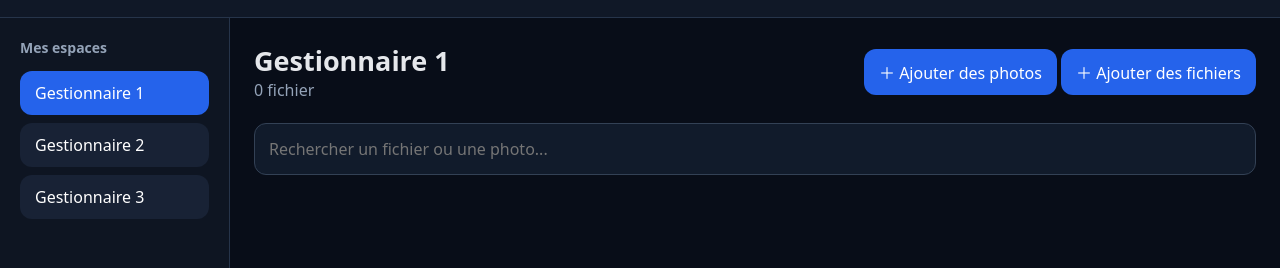
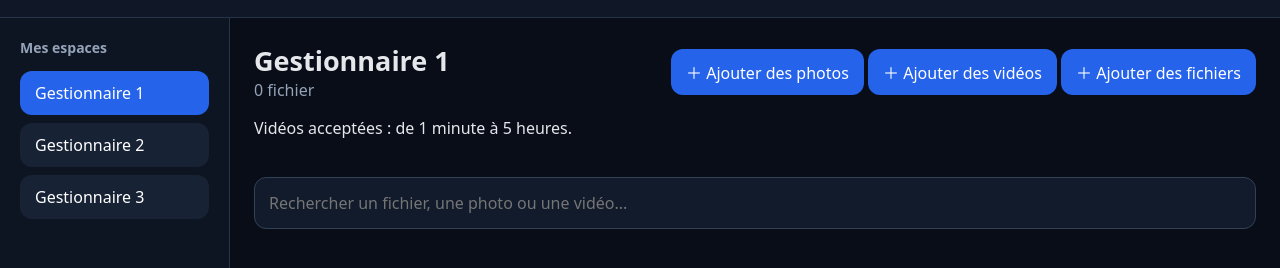
Before and after one commit to ted30600/plugin, a website: page nas/public/index.html in a window 1280 px wide. Shown: the part 50-318 px from the top of the page. Drawn offline with Linux system fonts and the light colour scheme; no server answers.

Commit message:
Ajouter un bouton dédié aux vidéos

```diff
--- a/nas/public/index.html
+++ b/nas/public/index.html
@@ -12,8 +12,10 @@
 <section><div class="toolbar"><div><h1 id="title">Gestionnaire 1</h1><span id="count">0 fichier</span></div>
 <div class="upload-buttons">
 <label class="upload">＋ Ajouter des photos<input id="photoInput" type="file" accept="image/*" multiple></label>
+<label class="upload">＋ Ajouter des vidéos<input id="videoInput" type="file" accept="video/*" multiple></label>
 <label class="upload">＋ Ajouter des fichiers<input id="fileInput" type="file" multiple></label>
 </div></div>
-<input id="search" class="search" type="search" placeholder="Rechercher un fichier ou une photo...">
+<p class="hint">Vidéos acceptées : de 1 minute à 5 heures.</p>
+<input id="search" class="search" type="search" placeholder="Rechercher un fichier, une photo ou une vidéo...">
 <div id="message" class="message" hidden></div><div id="files" class="files"></div>
-</section></main><script src="/app.js?v=7"></script></body></html>
+</section></main><script src="/app.js?v=8"></script></body></html>
```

----------

> [TASK GOAL]:
Beginning at the first line of the listing, print each line exactly until and including the one that has "Ajouter un bouton dédié aux vidéos"; skip pictures.

> [EXERCISE OUTPUT]:
Before and after one commit to ted30600/plugin, a website: page nas/public/index.html in a window 1280 px wide. Shown: the part 50-318 px from the top of the page. Drawn offline with Linux system fonts and the light colour scheme; no server answers.

Commit message:
Ajouter un bouton dédié aux vidéos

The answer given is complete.